- Convenience sampling
- No dry cow therapy
- Only 30.6% of AM treatments in dairy cattle used
- L216-217. Although this will probably only be a minority of the treatments, instead of not including these treatments, you could consider to estimate the AMC of oxytetracycline sprays, in analogy with Postma et al., 2015: “…1 mL will be sprayed per second and the fact that 3 s of spraying is the average duration mentioned in the SPCs for topical spray product…”
How do all these drawbacks influence the comparison with other studies?
Basic reporting and the use of English are good.
The authors explained the context of antimicrobial consumption in Austria well, and used relevant literature.
There are a few things that have to be addressed.

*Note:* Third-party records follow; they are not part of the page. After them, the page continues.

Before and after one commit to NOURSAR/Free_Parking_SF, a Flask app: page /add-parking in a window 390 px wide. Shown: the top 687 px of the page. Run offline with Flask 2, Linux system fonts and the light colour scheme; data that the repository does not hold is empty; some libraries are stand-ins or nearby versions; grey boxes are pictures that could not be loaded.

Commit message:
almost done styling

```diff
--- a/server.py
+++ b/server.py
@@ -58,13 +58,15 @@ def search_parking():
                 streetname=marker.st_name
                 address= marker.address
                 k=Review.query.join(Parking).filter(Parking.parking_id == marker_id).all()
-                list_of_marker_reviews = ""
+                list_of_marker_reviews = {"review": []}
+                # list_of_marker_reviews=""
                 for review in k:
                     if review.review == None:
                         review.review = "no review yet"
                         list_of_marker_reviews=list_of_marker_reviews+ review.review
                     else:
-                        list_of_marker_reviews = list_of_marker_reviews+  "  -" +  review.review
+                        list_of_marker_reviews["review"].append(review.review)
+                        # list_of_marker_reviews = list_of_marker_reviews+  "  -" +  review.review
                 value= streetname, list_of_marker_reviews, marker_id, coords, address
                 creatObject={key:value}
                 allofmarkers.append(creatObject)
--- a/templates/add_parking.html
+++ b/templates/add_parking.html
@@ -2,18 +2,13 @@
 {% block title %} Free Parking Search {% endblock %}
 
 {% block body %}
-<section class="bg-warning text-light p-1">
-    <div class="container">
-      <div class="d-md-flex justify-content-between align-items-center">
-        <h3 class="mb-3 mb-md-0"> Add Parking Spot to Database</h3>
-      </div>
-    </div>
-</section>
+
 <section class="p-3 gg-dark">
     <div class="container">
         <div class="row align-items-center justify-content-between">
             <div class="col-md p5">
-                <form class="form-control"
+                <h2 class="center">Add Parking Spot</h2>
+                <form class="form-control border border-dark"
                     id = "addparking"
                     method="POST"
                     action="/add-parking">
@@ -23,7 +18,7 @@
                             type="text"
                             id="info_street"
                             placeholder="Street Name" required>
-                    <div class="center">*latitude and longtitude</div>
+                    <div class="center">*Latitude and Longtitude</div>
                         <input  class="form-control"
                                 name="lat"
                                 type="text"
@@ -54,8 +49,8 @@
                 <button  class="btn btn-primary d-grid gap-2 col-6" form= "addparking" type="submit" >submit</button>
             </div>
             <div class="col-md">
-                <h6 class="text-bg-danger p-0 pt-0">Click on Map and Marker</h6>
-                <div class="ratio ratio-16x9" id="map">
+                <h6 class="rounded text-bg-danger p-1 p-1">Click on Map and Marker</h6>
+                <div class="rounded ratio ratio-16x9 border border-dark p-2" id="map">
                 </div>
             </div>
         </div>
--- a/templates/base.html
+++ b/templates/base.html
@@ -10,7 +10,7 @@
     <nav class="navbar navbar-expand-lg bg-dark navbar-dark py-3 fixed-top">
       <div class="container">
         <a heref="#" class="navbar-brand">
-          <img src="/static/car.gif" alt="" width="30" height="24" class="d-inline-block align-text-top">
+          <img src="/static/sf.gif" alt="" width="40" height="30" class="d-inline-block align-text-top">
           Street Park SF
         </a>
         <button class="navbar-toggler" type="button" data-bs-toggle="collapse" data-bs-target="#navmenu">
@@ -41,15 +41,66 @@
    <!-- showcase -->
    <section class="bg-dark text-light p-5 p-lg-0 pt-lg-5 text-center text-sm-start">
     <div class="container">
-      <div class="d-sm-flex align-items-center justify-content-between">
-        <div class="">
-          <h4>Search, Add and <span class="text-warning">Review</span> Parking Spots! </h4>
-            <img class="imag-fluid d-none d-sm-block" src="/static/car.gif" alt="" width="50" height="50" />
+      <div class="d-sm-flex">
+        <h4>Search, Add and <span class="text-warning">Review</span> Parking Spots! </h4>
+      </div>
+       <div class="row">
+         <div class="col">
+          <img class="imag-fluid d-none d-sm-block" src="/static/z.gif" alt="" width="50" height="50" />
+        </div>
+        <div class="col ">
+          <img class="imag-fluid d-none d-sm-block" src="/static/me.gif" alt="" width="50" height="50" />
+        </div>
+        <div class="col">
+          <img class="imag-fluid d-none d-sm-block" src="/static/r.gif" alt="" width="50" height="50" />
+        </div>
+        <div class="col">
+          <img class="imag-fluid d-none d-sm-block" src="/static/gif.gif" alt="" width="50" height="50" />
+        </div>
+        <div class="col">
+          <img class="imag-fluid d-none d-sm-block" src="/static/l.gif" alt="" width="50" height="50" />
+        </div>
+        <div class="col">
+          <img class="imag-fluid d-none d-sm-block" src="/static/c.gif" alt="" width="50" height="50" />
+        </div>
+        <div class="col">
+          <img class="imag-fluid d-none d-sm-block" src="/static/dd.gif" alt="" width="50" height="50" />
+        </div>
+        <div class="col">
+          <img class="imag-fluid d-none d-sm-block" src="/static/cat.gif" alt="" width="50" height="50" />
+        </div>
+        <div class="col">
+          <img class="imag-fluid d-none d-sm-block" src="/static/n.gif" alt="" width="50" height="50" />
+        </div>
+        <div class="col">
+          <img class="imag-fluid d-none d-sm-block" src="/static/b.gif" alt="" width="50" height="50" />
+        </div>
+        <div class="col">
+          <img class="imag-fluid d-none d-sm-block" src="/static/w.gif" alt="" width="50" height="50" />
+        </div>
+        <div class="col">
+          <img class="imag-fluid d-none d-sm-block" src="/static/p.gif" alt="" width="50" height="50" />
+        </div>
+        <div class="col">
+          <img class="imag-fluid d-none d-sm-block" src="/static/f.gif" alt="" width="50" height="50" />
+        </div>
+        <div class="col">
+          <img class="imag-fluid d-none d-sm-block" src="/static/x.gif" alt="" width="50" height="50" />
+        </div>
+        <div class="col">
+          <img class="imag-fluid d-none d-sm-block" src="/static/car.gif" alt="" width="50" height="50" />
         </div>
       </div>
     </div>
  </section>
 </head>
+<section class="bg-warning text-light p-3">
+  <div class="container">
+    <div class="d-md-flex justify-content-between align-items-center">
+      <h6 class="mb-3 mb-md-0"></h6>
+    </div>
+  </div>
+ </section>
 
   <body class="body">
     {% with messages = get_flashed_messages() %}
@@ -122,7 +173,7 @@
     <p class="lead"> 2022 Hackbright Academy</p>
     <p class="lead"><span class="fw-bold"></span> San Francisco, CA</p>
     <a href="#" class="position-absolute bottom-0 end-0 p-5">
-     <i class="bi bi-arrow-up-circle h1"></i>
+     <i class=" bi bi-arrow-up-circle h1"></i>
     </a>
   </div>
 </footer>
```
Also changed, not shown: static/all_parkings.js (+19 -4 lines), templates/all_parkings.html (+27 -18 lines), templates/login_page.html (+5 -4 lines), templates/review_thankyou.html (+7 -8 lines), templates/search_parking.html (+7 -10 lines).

The are many acronyms in the article that are not explained, for example TGD (line 62 - it is explained in line 131), OIE (line 79), LKV (line 132),RDV (line 152), ESVAC (line 338), EDC, EFSA (line 423).
Line 207; "...., rather than per kilogram." (I assume you are referring to live weight?)
Lines 340-342. Are you referring to Germany (Merle et al), Austria (Obritzhauser et al), the EU, Europe or globally? Please state.
Lines 346-348 that refer to the New Zealand study: it is not only the calculation methods that distort the comparison, but in Austria dairy and beef production systems have been combined, while the NZ findings refer to dairy farms only. This makes a big difference and should be stated in the paper, or the NZ comparison should be deleted.
There seems to be an issue with one reference. Line 548. As it is, the authors have a mix of first and second joint report, and I believe the reference should be changed.
In APA 6th format it is:
ECDC (European Centre for Disease Prevention Control), EFSA (European Food Safety Authority), & EMA (European Medicines Agency). (2015). ECDC/EFSA/EMA first joint report on the integrated analysis of the consumption of antimicrobial agents and occurrence of antimicrobial resistance in bacteria from humans and food-producing animals. EFSA Journal, 13(1), 4006-4120. doi: 10.2903/j.efsa.2015.4006
In HARVARD is should be:
ECDC (EUROPEAN CENTRE FOR DISEASE PREVENTION CONTROL), EFSA (EUROPEAN FOOD SAFETY AUTHORITY) & EMA (EUROPEAN MEDICINES AGENCY) 2015. ECDC/EFSA/EMA first joint report on the integrated analysis of the consumption of antimicrobial agents and occurrence of antimicrobial resistance in bacteria from humans and food-producing animals. EFSA Journal, 13, 4006-4120.
Experimental design is sound and the method is described well.
The limitations of the research have been well described.
Using the standardised "Defined Daily Doses" for veterinary medicine of the EMA and use of AMC of active substances is a useful approach.
I believe the paper is within the scope and aims of the journal.
The findings are a good benchmark for Austria and a good comparison and contrast with other EU states.
I have gone through what the previous referees have said and I believe you have responded well to their comments.
All text and materials provided via this peer-review history page are made available under a Creative Commons Attribution License, which permits unrestricted use, distribution, and reproduction in any medium, provided the original author and source are credited.